How do I know you will hurt? I am a CrossFitter and affiliate owner, and, like a bad ex-girlfriend, CrossFit hurt me. I have a tear in each patellar tendon to prove it. To be fair and as is often the case, I arrived at CrossFit from a life of poor training habits and I decided not to correct them as I dove in. CrossFit showed me my folly through large loads moved quickly. That was my first big CrossFit lesson. Amy was my most profound.
Amy taught me what I should have told her from the beginning. "Welcome to Practice CrossFit. It's going to hurt."
Perhaps then Amy’s minor injury wouldn't have jarred her. Most people that walk into my box, like Amy, have no athletic background. They've spent their life sick - eating poorly and rarely exercising - and know discomfort but not pain. And they'll do anything to avoid pain. Everyone, from our parents to our doctors, has told us pain is bad.
But as I've learned, a pain-free life isn't necessarily a good one. My dad died at 59, fat and alone, and he avoided and medicated his pain away. Because of CrossFit, I'm fit and surrounded by true friends. And each day I endure pain in the WOD, and occasionally get hurt or injured, but I accept it as the price for this life.
To this day, after six years of constantly CrossFitting, I still get butterflies every time I workout. I don’t get them from imminent bliss - I get them from inevitable pain. Pain I choose to endure, risk I choose to take for the tremendous reward to follow.
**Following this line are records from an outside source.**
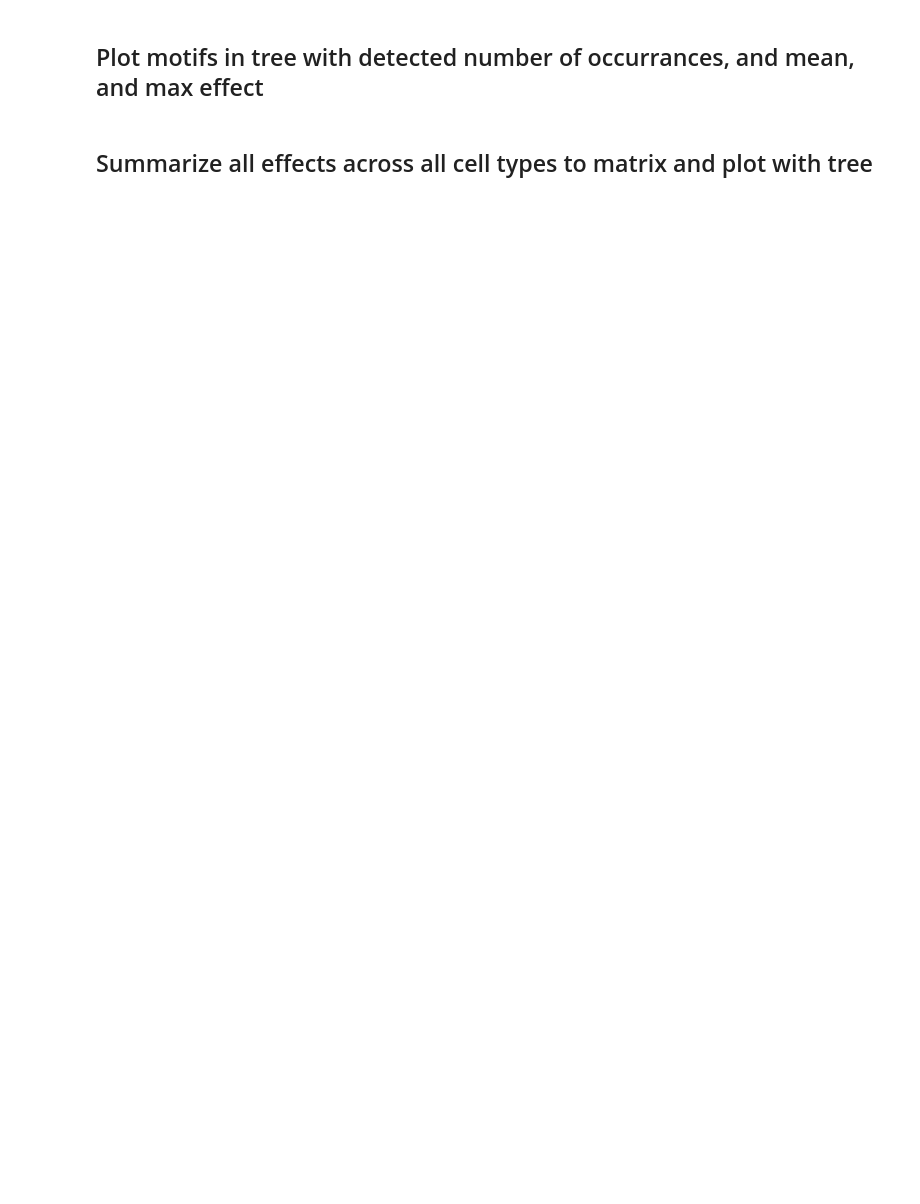
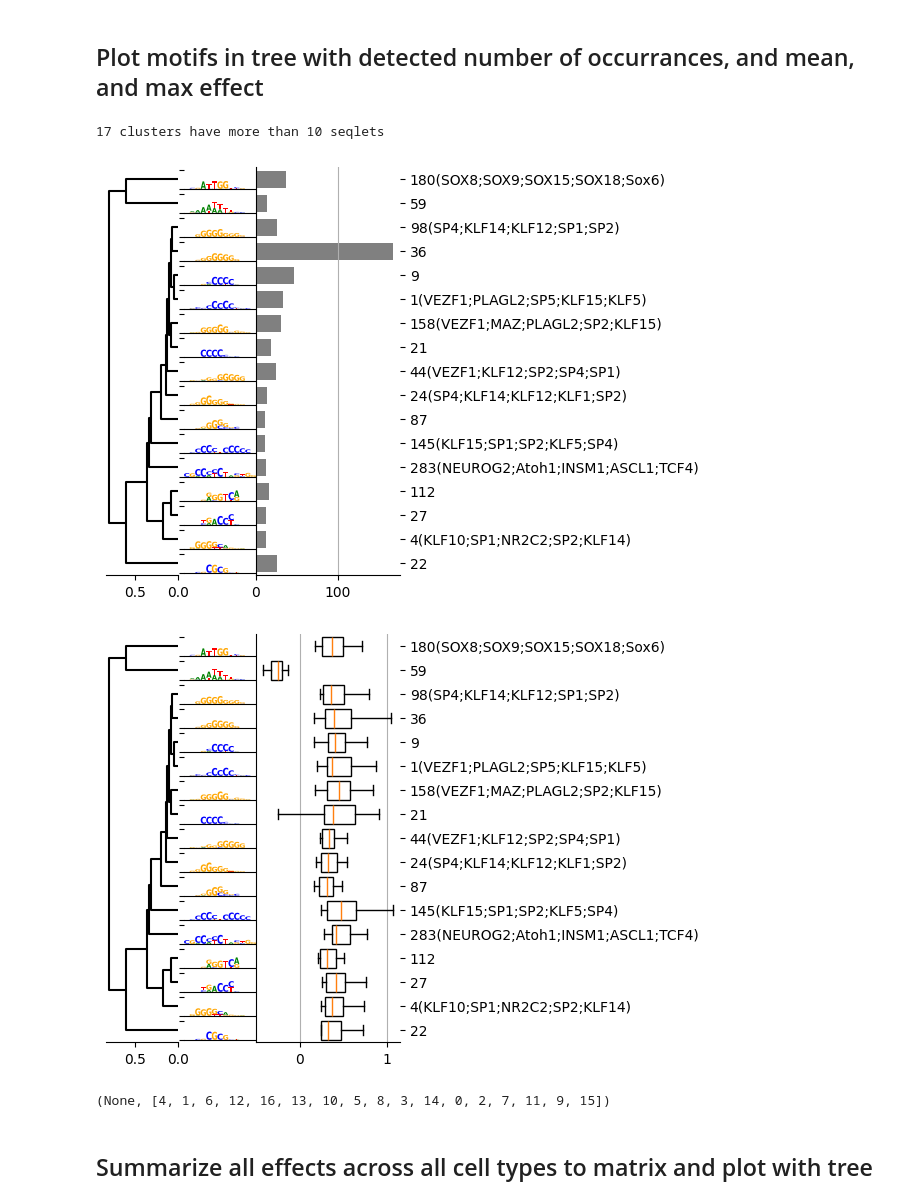
Before and after one commit to sasselab/DRG, a Jupyter notebook: examples/DRGpipeline.ipynb, the cells around one changed output. Cells and saved outputs as stored; diff of their text form; code cells hidden in the pictures; blank space fills up the shorter version.

```diff
--- a/examples/DRGpipeline.ipynb
+++ b/examples/DRGpipeline.ipynb
@@ -708,6 +868,71 @@ ValueError: setting an array element with a sequence. The requested array has an
 # %% [markdown]
 ## Plot motifs in tree with detected number of occurrances, and mean, and max effect
 # %%
-# TODO function to summarize the effects for boxplots
+import drg_tools.plotlib as drgplt
+
+# Of the hundreds of clusters, let's restrict the plot to clusters in neural.crest and large clusters of n > 10
+#motif_names = np.concatenate(motif_names, axis = 0)
+#motif_max_effect = np.concatenate(motif_max_effect, axis = 0)
+motif_mask = np.array(['neural.crest' in mf for mf in motif_names])
+cluster_ids_nc, n_seqlets_nc = np.unique(clusters[motif_mask], return_counts=True)
+n_seqlets = np.zeros(len(cluster_ids))
+n_seqlets[np.isin(cluster_ids, cluster_ids_nc)] = n_seqlets_nc
+cluster_mask = n_seqlets > 10
+print(f'{np.sum(cluster_mask)} clusters have more than 10 seqlets')
+
+selected_cluster_cwms = [cw for c, cw in enumerate(cluster_cwms) if cluster_mask[c]]
+# Compute the correlation distance matrix between the selected cluster motifs
+cwm_correlation = torch_compute_similarity_motifs(selected_cluster_cwms, selected_cluster_cwms, metric = 'correlation', min_sim = 4,
+                                                     padding = 0., infocont = False, bk_freq = 0.25, reverse_complement = True,
+                                                     verbose = False, batchsize = 1024, exact = True, fill_logp_self = 127,
+                                                     return_alignment = False)
+
+drgplt.plot_heatmap(None, # matrix that is plotted with imshow
+                 ydistmat = cwm_correlation, # matrix to compute sorty, default uses heatmat
+                 sorty = 'average', # same as above but for y axis
+                 pwms = selected_cluster_cwms, # pwms that are plotted with logomaker next to rows of matrix
+                 infocont = False,
+                 yticklabels  = cluster_name[cluster_mask],
+                 showdpi = None, # dpi value for plotting with plt.show()
+                 dpi = None, # dpi value for savefig
+                 figname = None, # if given, figure saved under this name
+                 fmt = '.jpg', # format of saved figure
+                 maxsize = 150, # largest size the figure can take along both axis
+                 cellsize = 0.3, # size of a single cell in the heatmap
+                 cellratio = 1., # ratio of cells y/x
+                 noheatmap = True, # if True, only tree is plotted
+                 row_distributions = n_seqlets[cluster_mask].reshape(-1,1), # for each row in heatmap, add
+                 # a box or a bar plot with plot_distribution,
+                 row_distribution_kwargs = {'barplot':True} # kwargs fro plot_distribution
+                 )
+
+
+# Collect the max-effects of the different motif clusters for a specific cell types from motif_mean_effect
+cluster_effect_sizes = []
+for ci in cluster_ids[cluster_mask]:
+    cluster_effect_sizes.append(motif_max_effect[(clusters == ci)*(motif_mask)])
+drgplt.plot_heatmap(None, # matrix that is plotted with imshow
+                 ydistmat = cwm_correlation, # matrix to compute sorty, default uses heatmat
+                 sorty = 'average', # same as above but for y axis
+                 pwms = selected_cluster_cwms, # pwms that are plotted with logomaker next to rows of matrix
+                 infocont = False,
+                 yticklabels  = cluster_name[cluster_mask],
+                 showdpi = None, # dpi value for plotting with plt.show()
+                 dpi = None, # dpi value for savefig
+                 figname = None, # if given, figure saved under this name
+                 fmt = '.jpg', # format of saved figure
+                 maxsize = 150, # largest size the figure can take along both axis
+                 cellsize = 0.3, # size of a single cell in the heatmap
+                 cellratio = 1., # ratio of cells y/x
+                 noheatmap = True, # if True, only tree is plotted
+                 row_distributions = cluster_effect_sizes, # for each row in heatmap, add
+                 # a box or a bar plot with plot_distribution,
+                 row_distribution_kwargs = {} # kwargs fro plot_distribution
+                 )
+# %% [output]
+17 clusters have more than 10 seqlets
+[figure, added]
+[figure, added]
+(None, [4, 1, 6, 12, 16, 13, 10, 5, 8, 3, 14, 0, 2, 7, 11, 9, 15])
 # %% [markdown]
 ## Summarize all effects across all cell types to matrix and plot with tree
```
Also changed, not shown: parts of 4 cells of this notebook, 3 other files.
Rewards that look like chiseled abs and massive shoulders on the outside. Inside, my rewards feel like knowing I will become nothing like my father, nothing like those who do their best to avoid all forms of challenging and rewarding pain.
I failed Amy and others like her by not making them aware of the potential CrossFit brings for injury and pain. I did not prepare her for that day of reckoning, when she would be given the choice many of us will face: fight or give up. Either option will hurt. One is brief, now and on your terms. The other is chronic, an unwelcomed surprise that may never go away.
Amy’s month off turned into many months of mental reassurance that I believe could have been eliminated if I would have given her the common knowledge that keeps me moving no matter how much it hurts to do so: It’s CrossFit and not doing it is going to hurt much more than doing it ever will.
Haters try to destroy CrossFit's reputation by telling stories of people getting injured because they pushed too hard in a WOD or local competition. Let them tell those stories. If there ever was a sales pitch for CrossFit, that's it. Any exercise program that can motivate people to work that hard - to give their all - is exceptional and worth defending.
Click here to read the rebuttal from CrossFit coach Mike Tromello
Photos provided by Miguel Tapia Images.